→ EXERCISE GOAL: Print each entry in full, word for word, with no pictures in the result.

[TASK DATA]

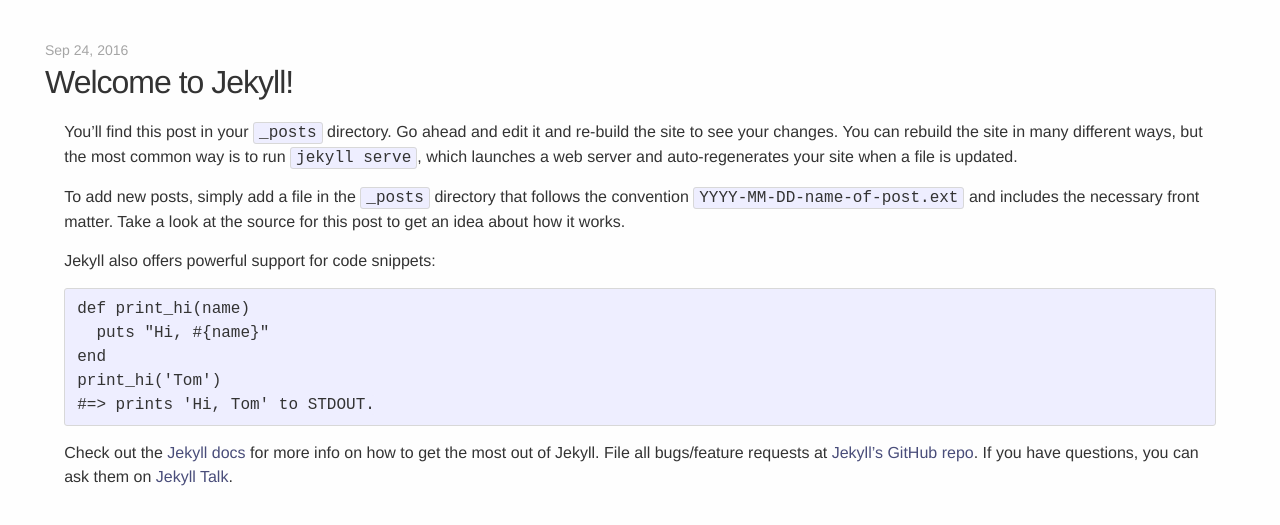
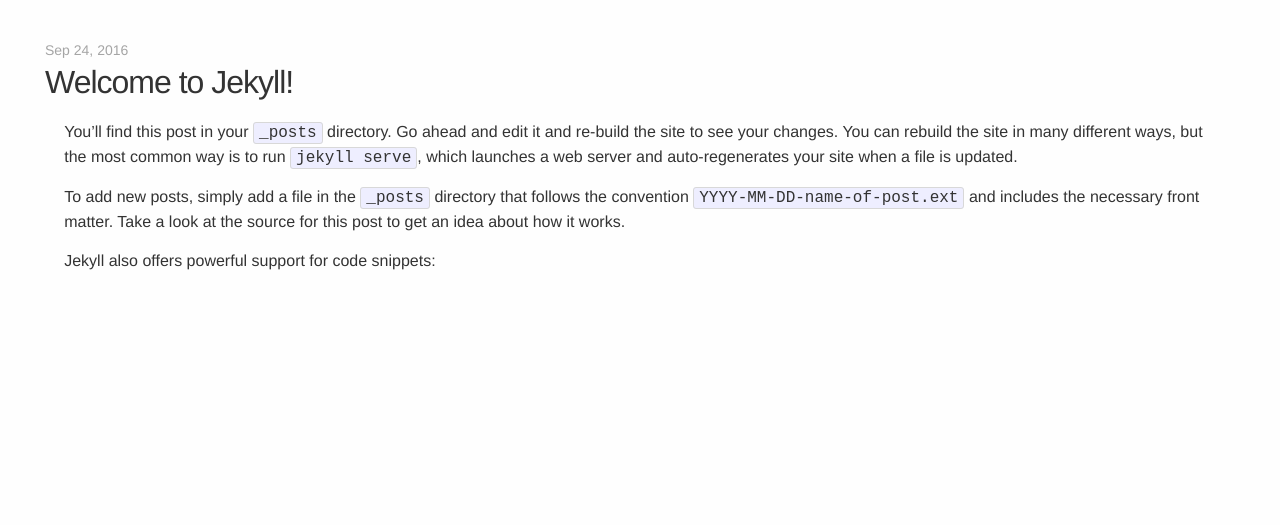
Before and after one commit to lsrdg/eliasrodrigo.com, a Jekyll site: the page built from _posts/2016-09-24-welcome-to-jekyll.md, in a window 1280 px wide. Shown: the top 525 px of the page. Built offline with Jekyll 4.4.1, drawn with Linux system fonts in a browser that asks for light colours.

Commit message:
Update 2016-09-24-welcome-to-jekyll.markdown

```diff
--- a/_posts/2016-09-24-welcome-to-jekyll.markdown
+++ b/_posts/2016-09-24-welcome-to-jekyll.md
@@ -9,17 +9,3 @@ You’ll find this post in your `_posts` directory. Go ahead and edit it and re-
 To add new posts, simply add a file in the `_posts` directory that follows the convention `YYYY-MM-DD-name-of-post.ext` and includes the necessary front matter. Take a look at the source for this post to get an idea about how it works.
 
 Jekyll also offers powerful support for code snippets:
-
-{% highlight ruby %}
-def print_hi(name)
-  puts "Hi, #{name}"
-end
-print_hi('Tom')
-#=> prints 'Hi, Tom' to STDOUT.
-{% endhighlight %}
-
-Check out the [Jekyll docs][jekyll-docs] for more info on how to get the most out of Jekyll. File all bugs/feature requests at [Jekyll’s GitHub repo][jekyll-gh]. If you have questions, you can ask them on [Jekyll Talk][jekyll-talk].
-
-[jekyll-docs]: http://jekyllrb.com/docs/home
-[jekyll-gh]:   https://github.com/jekyll/jekyll
-[jekyll-talk]: https://talk.jekyllrb.com/
```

[/TASK DATA]

→ TASK RESULT:
Before and after one commit to lsrdg/eliasrodrigo.com, a Jekyll site: the page built from _posts/2016-09-24-welcome-to-jekyll.md, in a window 1280 px wide. Shown: the top 525 px of the page. Built offline with Jekyll 4.4.1, drawn with Linux system fonts in a browser that asks for light colours.

Commit message:
Update 2016-09-24-welcome-to-jekyll.markdown

```diff
--- a/_posts/2016-09-24-welcome-to-jekyll.markdown
+++ b/_posts/2016-09-24-welcome-to-jekyll.md
@@ -9,17 +9,3 @@ You’ll find this post in your `_posts` directory. Go ahead and edit it and re-
 To add new posts, simply add a file in the `_posts` directory that follows the convention `YYYY-MM-DD-name-of-post.ext` and includes the necessary front matter. Take a look at the source for this post to get an idea about how it works.
 
 Jekyll also offers powerful support for code snippets:
-
-{% highlight ruby %}
-def print_hi(name)
-  puts "Hi, #{name}"
-end
-print_hi('Tom')
-#=> prints 'Hi, Tom' to STDOUT.
-{% endhighlight %}
-
-Check out the [Jekyll docs][jekyll-docs] for more info on how to get the most out of Jekyll. File all bugs/feature requests at [Jekyll’s GitHub repo][jekyll-gh]. If you have questions, you can ask them on [Jekyll Talk][jekyll-talk].
-
-[jekyll-docs]: http://jekyllrb.com/docs/home
-[jekyll-gh]:   https://github.com/jekyll/jekyll
-[jekyll-talk]: https://talk.jekyllrb.com/
```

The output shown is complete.